Rose spring dwarf-associated virus has been found in aphids on affected plants but is not know if they are a vector of the disease or not.
Rose yellow mosaic virus (RoYMV) is a Potyvirus, which are known to be aphid-transmitted.
Symptoms Rose mosaic-chlorotic line patterns (zigzag pattern), ringspots, and mottles in leaves sometime in the growing season. There may also be yellow net and yellow mosaic symptoms.
Rose rosette-leaflet distortion and wrinkling, bright red leaf pigmentation, witches' broom, and phyllody. Plants are excessively thorny and eventually die. Infection can resemble glyphosate injury.
Rose spring dwarf-a rosetting or balling of new growth. Leaves are curved, very short, and show vein clearing or a netted pattern. Leaves occur on arrested shoots, which may not elongate for several months. Canes may grow in a zig-zag pattern during the growing season.
Rose leaf curl-spring leaves are small, leaflets detach easily, leaf epinasty, necrosis of shoot tips, and yellow vein flecking. Shoots are pointed with a broad base. Plants may recover in summer but show symptoms again in fall.
Symptoms associated with RoYMV infection included yellow mosaic, ring mosaic, premature leaf senescence, and necrotic dark-brown ring on canes. Symptoms first appeared in new growth 4 to 6 weeks post-inoculation. Necrotic cane symptoms were observed only in the cultivar Ballerina. Symptoms persist throughout the season.
- Purchase stock that is clean and/or certified as tested and free of all known viruses.
- Remove and destroy infected plants. Just removing symptomatic plant parts does not remove these viruses from the plant.
- Heat-treat scion stock plants 4 weeks at 100°F before grafting.
- Vector control has not always been successful.
References Lockhart, B., Zlesak, D., and Fetzer, J. 2008. Identification and partial characterization of six new viruses of cultivated roses in the USA. In XII International Symposium on Virus Diseases of Ornamental Plants. Acta Hortic 901:139-147.

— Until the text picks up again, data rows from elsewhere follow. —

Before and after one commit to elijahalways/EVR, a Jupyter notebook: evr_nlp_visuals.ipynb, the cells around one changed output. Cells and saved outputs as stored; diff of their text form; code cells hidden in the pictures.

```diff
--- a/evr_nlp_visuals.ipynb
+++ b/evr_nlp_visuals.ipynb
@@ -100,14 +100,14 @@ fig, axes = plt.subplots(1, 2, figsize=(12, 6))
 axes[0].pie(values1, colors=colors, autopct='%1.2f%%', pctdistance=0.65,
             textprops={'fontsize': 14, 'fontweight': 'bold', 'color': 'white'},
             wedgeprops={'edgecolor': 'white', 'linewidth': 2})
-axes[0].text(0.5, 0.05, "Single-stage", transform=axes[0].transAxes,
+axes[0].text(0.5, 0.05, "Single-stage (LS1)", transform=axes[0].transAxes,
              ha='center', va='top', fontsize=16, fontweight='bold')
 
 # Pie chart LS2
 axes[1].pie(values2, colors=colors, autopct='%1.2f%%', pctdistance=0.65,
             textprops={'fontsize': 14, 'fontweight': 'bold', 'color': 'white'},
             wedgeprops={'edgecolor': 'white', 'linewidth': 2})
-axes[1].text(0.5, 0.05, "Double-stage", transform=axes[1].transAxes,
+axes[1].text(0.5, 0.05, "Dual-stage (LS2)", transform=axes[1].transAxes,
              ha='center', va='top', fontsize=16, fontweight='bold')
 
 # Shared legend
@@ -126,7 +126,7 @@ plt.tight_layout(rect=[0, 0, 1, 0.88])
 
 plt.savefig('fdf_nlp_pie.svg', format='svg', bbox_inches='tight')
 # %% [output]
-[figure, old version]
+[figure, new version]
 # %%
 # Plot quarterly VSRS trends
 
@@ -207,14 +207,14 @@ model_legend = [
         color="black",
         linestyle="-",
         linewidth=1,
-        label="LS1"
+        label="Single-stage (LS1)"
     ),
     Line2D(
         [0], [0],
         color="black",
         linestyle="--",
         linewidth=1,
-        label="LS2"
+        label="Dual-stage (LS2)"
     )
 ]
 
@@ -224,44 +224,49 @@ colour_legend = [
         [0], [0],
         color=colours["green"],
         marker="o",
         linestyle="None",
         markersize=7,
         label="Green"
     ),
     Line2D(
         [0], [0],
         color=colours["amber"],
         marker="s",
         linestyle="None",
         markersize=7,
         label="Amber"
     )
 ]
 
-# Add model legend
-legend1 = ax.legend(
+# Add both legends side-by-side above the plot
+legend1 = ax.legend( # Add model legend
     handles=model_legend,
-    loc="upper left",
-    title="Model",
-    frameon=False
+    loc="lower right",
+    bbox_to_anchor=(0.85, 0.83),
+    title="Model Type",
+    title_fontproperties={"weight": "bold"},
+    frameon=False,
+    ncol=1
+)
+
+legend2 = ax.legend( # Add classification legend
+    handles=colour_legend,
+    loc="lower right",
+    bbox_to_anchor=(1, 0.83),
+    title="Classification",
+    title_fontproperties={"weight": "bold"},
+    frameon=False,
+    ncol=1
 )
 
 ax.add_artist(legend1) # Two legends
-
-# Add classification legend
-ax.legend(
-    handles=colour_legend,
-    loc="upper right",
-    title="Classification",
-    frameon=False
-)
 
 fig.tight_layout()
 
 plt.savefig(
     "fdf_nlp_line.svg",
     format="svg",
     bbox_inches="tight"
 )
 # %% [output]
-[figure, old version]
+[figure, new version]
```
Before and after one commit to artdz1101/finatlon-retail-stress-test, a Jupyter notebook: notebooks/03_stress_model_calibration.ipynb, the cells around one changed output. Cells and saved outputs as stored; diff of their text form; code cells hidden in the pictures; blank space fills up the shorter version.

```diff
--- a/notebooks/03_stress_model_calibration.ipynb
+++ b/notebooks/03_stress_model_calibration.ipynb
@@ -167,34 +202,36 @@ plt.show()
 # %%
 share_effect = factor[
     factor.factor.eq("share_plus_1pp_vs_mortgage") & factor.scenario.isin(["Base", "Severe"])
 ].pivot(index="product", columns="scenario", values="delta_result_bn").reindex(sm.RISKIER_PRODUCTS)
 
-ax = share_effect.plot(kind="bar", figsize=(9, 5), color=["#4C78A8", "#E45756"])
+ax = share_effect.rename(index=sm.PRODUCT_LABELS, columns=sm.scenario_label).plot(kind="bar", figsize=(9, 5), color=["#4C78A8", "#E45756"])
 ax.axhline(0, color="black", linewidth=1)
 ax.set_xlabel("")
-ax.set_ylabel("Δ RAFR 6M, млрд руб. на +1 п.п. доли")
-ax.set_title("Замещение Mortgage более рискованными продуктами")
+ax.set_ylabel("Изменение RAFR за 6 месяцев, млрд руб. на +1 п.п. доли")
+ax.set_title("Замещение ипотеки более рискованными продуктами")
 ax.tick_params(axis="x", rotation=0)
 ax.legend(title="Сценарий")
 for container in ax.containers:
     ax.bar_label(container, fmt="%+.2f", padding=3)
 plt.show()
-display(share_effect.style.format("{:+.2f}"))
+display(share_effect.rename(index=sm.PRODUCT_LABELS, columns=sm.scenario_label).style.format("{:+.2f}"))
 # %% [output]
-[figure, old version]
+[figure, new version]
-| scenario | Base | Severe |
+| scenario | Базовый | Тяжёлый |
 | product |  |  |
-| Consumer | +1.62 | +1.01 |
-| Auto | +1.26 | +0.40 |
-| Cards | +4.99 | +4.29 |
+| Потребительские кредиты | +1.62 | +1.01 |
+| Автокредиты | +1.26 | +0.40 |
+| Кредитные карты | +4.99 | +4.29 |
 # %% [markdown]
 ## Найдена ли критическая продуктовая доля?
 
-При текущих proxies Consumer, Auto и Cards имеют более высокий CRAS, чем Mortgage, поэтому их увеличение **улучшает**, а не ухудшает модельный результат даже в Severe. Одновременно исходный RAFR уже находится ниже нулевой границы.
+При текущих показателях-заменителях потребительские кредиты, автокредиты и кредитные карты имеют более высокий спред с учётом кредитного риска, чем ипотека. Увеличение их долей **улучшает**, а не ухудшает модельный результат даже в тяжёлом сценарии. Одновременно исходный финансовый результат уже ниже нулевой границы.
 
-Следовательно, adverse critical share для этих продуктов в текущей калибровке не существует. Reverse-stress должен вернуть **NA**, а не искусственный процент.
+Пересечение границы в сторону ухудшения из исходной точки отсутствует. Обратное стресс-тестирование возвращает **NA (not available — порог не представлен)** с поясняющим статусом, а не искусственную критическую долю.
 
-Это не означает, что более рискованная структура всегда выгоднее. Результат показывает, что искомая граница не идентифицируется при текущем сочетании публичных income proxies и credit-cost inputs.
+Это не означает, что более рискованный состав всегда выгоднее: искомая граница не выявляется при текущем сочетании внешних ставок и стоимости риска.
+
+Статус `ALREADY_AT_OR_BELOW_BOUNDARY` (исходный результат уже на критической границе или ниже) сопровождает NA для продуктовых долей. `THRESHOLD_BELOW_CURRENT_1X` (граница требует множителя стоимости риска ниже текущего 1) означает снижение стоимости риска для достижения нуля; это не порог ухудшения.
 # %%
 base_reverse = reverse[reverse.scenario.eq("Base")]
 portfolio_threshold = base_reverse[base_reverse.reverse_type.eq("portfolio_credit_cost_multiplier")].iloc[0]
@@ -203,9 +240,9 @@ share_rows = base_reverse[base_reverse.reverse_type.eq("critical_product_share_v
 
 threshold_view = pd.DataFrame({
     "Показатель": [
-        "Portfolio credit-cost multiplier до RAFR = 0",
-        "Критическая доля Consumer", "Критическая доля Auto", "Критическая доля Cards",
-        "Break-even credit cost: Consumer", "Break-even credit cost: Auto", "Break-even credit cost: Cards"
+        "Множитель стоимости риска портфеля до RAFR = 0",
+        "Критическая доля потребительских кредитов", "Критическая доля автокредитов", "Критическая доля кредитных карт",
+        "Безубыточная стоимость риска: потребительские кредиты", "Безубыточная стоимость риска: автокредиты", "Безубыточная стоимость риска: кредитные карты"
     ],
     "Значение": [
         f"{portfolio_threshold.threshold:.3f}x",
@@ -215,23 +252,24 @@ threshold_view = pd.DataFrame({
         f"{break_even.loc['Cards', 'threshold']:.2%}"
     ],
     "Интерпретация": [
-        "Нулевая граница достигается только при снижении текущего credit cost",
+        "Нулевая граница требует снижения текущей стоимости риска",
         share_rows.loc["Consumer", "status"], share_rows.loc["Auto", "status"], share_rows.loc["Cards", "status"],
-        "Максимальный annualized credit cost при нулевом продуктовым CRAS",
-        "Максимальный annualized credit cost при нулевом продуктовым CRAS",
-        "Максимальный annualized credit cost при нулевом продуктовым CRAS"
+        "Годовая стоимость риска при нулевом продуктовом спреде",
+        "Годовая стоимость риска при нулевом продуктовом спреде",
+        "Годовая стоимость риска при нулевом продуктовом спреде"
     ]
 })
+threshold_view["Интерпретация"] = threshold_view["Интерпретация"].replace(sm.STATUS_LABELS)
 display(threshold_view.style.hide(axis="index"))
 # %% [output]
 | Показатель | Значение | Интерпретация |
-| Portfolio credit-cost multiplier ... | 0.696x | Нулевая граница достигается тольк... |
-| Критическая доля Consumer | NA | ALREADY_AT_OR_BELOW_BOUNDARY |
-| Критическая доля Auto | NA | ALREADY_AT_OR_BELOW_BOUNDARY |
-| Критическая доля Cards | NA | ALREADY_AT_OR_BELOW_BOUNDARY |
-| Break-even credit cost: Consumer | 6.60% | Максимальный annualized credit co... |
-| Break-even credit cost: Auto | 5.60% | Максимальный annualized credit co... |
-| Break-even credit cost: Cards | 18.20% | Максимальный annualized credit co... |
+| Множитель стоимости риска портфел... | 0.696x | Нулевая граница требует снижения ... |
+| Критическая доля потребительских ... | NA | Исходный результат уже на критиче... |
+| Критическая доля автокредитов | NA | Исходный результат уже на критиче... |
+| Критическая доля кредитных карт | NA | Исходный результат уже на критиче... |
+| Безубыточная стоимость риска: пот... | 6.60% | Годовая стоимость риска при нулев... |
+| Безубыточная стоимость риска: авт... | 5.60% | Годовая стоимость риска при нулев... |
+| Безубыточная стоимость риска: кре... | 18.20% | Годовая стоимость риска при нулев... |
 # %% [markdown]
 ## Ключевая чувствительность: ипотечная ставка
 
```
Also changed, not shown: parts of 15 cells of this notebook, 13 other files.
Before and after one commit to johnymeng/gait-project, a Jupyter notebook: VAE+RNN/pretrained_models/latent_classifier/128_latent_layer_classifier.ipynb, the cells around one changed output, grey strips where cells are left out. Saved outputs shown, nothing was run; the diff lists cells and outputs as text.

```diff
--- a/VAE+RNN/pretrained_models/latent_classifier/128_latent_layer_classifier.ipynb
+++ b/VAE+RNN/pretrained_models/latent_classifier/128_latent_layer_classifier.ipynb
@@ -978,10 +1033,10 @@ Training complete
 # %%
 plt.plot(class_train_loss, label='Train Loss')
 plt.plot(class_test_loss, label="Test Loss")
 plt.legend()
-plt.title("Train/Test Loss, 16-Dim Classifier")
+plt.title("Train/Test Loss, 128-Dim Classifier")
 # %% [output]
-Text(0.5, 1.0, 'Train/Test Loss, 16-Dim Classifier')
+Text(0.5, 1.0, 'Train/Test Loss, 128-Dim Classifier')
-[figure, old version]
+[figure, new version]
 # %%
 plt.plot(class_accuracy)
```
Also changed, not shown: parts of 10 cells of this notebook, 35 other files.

Salem, N., Golino, D.A., Falk, B.W., and Rowhani, A. 2008. Identification and partial characterization of a new luteovirus associated with rose spring dwarf disease. Plant Disease 92:508-512.